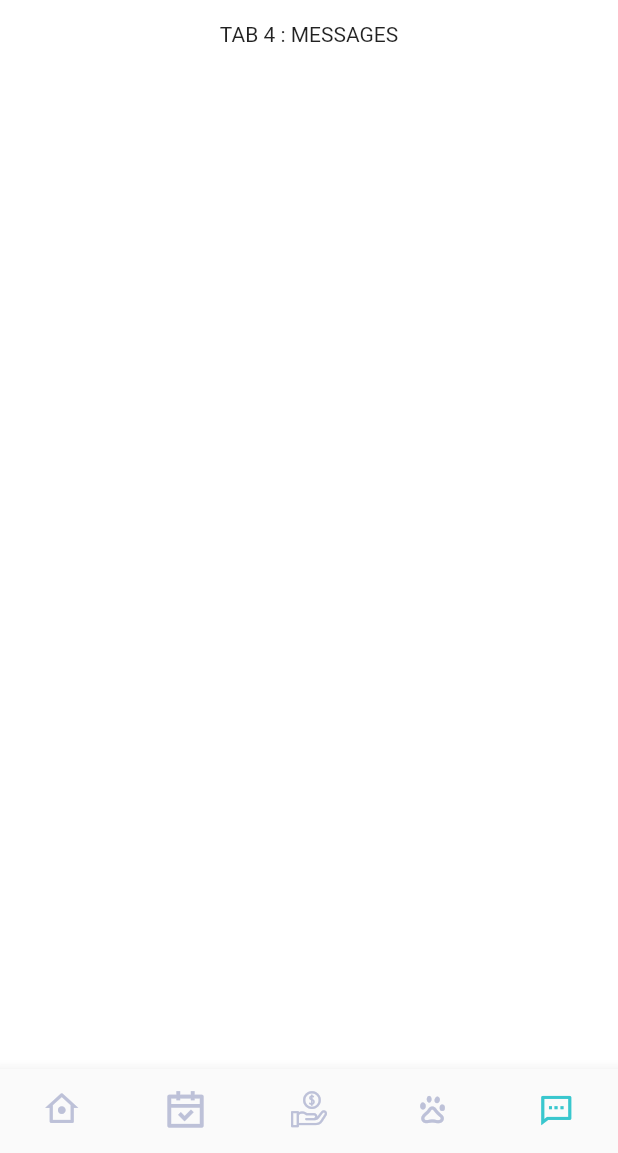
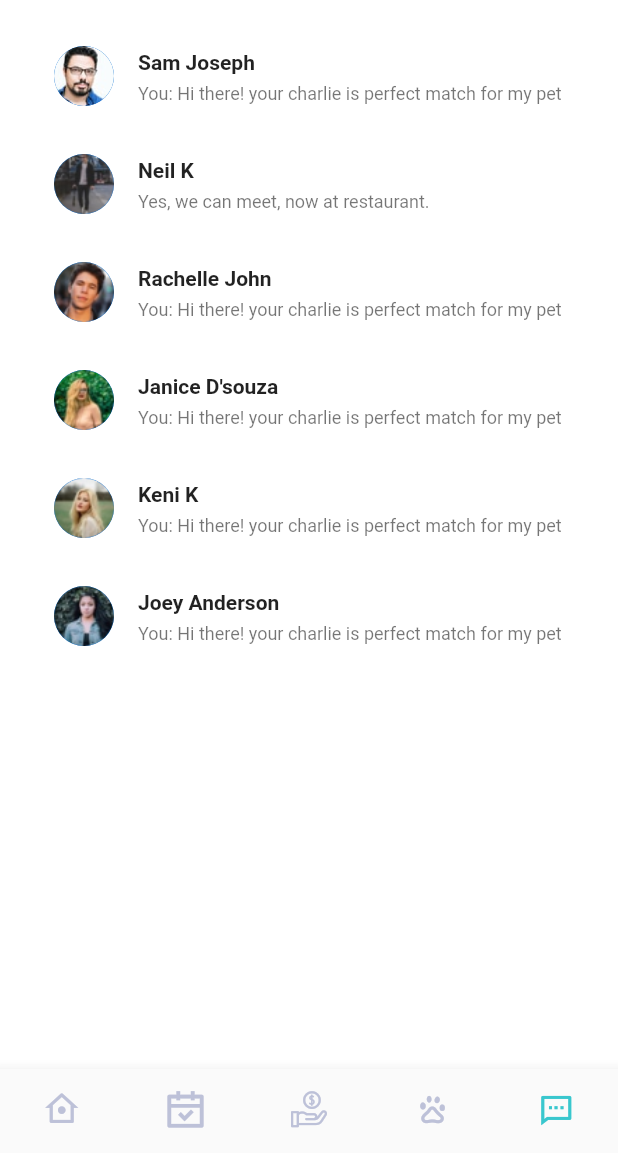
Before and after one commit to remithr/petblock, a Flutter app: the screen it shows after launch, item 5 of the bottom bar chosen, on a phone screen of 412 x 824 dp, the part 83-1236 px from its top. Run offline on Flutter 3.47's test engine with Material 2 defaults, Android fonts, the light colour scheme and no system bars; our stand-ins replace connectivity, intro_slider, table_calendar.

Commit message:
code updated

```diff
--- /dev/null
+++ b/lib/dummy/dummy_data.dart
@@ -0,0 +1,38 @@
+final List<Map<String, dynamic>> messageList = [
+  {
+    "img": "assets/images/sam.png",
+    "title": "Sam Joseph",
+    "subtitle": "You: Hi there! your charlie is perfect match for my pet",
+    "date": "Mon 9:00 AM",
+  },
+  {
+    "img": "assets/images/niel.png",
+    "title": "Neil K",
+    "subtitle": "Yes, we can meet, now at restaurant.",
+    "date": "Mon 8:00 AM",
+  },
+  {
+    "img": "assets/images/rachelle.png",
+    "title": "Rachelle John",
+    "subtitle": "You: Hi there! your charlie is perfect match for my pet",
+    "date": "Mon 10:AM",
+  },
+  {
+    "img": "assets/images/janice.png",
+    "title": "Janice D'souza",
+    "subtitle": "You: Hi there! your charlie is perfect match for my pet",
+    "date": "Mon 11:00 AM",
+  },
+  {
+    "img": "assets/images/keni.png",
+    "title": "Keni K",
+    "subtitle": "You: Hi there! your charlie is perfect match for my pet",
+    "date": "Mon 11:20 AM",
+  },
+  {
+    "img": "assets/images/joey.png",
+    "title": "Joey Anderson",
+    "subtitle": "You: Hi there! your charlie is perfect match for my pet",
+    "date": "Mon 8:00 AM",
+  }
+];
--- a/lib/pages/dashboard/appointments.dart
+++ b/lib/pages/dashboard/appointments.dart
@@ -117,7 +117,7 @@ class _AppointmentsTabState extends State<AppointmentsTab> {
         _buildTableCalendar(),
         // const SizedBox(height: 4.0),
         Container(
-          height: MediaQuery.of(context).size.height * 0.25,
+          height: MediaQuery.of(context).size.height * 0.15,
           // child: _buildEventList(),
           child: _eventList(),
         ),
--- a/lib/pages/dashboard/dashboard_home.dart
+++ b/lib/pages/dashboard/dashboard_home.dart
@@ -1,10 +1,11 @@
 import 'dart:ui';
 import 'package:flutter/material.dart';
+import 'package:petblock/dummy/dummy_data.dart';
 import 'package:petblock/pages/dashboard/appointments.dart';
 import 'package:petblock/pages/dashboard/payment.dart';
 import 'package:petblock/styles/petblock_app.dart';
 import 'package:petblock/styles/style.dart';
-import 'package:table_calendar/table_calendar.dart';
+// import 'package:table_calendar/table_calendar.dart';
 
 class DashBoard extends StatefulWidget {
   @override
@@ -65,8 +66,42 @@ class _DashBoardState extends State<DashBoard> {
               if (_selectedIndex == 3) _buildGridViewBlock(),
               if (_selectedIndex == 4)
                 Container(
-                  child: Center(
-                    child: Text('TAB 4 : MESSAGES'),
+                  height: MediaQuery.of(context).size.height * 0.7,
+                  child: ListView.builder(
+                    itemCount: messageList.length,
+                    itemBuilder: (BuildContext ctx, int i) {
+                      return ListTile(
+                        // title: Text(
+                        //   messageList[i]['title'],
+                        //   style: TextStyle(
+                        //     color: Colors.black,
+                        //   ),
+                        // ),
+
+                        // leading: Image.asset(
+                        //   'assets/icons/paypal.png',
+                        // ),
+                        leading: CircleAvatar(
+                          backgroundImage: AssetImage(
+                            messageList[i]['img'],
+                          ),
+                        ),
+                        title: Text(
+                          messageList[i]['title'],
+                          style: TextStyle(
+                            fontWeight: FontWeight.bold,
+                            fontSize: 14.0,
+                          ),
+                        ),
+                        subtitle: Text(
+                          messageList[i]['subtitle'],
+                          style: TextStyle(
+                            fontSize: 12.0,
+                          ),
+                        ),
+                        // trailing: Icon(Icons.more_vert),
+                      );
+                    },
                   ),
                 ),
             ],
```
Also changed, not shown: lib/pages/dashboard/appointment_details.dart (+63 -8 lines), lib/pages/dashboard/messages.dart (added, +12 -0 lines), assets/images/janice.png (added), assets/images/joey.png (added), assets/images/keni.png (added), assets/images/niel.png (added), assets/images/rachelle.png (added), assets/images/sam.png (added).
- - -
Within the listing, how many lines hold "extends"? Write only that number.

◆ Reply to the exercise:
3